Public universities will see their combined operating budgets for 2017 slashed by about 19 per cent, or RM1.5 billion, a bigger cut than this year’s budget.
Out of the 20 public universities in Malaysia, 10 of them will be facing massive cuts ranging from over 10 per cent to over 31 per cent ― including many top-ranking institutions ― under Budget 2017 announced yesterday.
Universiti Kebangsaan Malaysia (UKM) suffers the biggest reduction in operating expenditure in terms of percentage with a 31.16 per cent drop from 2016 allocations, but Universiti Teknologi MARA (UiTM) will be losing the most in terms of value with RM563 million wiped out from its operating budget.
Five other universities in the list are expected to have more marginal cuts of between RM93,500 (-0.06 per cent) to RM10.56 million (-4.74 per cent), while the remaining five will have marginal increases in the operating budget of between RM3.83 million (1.88 per cent) and RM13.61 million (8.85 per cent).
Taken as a whole, the budget for 20 universities’ combined operating expenditure in 2017 will be RM6.12 billion, which is a cut of RM1.46 billion or 19.23 per cent from the allocation of RM7.57 billion in 2016.
This comes as the Ministry of Higher Education’s total allocation for next year went down further to RM12.13 billion from RM13.38 billion for 2016, even as Putrajaya increased its overall budget to RM260.8 billion for 2017. The government also expects to reduce the fiscal deficit to 3 per cent of the GDP next year.
Even in the Budget 2016 tabled last year, the ministry’s total allocation fell by RM2.4 billion from 2015’s RM15.78 billion, resulting in public universities’ spending allocation for 2016 cut by RM1.4 billion or 16.5 per cent.
There was public uproar over the 2016 drop that saw 19 out of 20 universities’ budgets cut, with some losing over 20 per cent from their previous allocation, such as Universiti Malaya (UM) which then had a 27.3 per cent or RM175 million cut.
But on October 26 last year, Higher Education Minister Datuk Seri Idris Jusoh was reported saying that public universities were not allowed to cite the RM2.4 billion funding cut as an excuse to raise fees.
“Ninety percent of public universities are still relying on government funding. The universities should make money by utilising their assets,” he was quoted saying then by Astro Awani’s portal, arguing that it would help public universities to be less reliant on the government in line with the Malaysian Education Blueprint 2015-2025 (Higher Education).
Later on November 26, Idris reportedly said the government will be using a new funding formula for public universities to encourage more efficient use of funds, by withholding five per cent of the funds in 2016 until the universities meet their targets or key performance indicators.

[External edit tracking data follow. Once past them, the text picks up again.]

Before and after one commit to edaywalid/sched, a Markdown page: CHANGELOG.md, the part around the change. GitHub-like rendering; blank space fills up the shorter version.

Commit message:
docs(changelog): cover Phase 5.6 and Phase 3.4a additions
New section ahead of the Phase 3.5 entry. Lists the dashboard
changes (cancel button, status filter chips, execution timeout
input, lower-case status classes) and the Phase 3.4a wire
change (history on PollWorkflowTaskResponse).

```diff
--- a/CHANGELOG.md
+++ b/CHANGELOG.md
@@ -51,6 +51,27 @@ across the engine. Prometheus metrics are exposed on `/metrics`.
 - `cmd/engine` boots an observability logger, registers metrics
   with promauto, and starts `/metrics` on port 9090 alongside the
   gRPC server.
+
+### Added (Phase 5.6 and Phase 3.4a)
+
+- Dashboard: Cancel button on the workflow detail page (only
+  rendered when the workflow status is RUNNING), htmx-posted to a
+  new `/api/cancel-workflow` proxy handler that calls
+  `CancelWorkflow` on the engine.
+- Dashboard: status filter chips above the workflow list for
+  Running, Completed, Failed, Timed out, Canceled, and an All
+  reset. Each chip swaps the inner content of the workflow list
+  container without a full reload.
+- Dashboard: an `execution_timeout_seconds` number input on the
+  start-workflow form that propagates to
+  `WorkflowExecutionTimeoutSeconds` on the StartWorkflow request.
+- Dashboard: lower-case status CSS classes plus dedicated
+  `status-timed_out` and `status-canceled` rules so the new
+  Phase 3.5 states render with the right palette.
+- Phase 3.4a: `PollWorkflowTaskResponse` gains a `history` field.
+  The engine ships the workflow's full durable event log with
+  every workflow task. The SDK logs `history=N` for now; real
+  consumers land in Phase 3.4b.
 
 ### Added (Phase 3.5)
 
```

He also said then that the reserve fund would be gradually hiked annually to reach 40 per cent by 2025, also noting that the government wants public universities ― which he said had been generating income for the past nine years ― to be more financially sustainable.
Source : The Malay Mail Online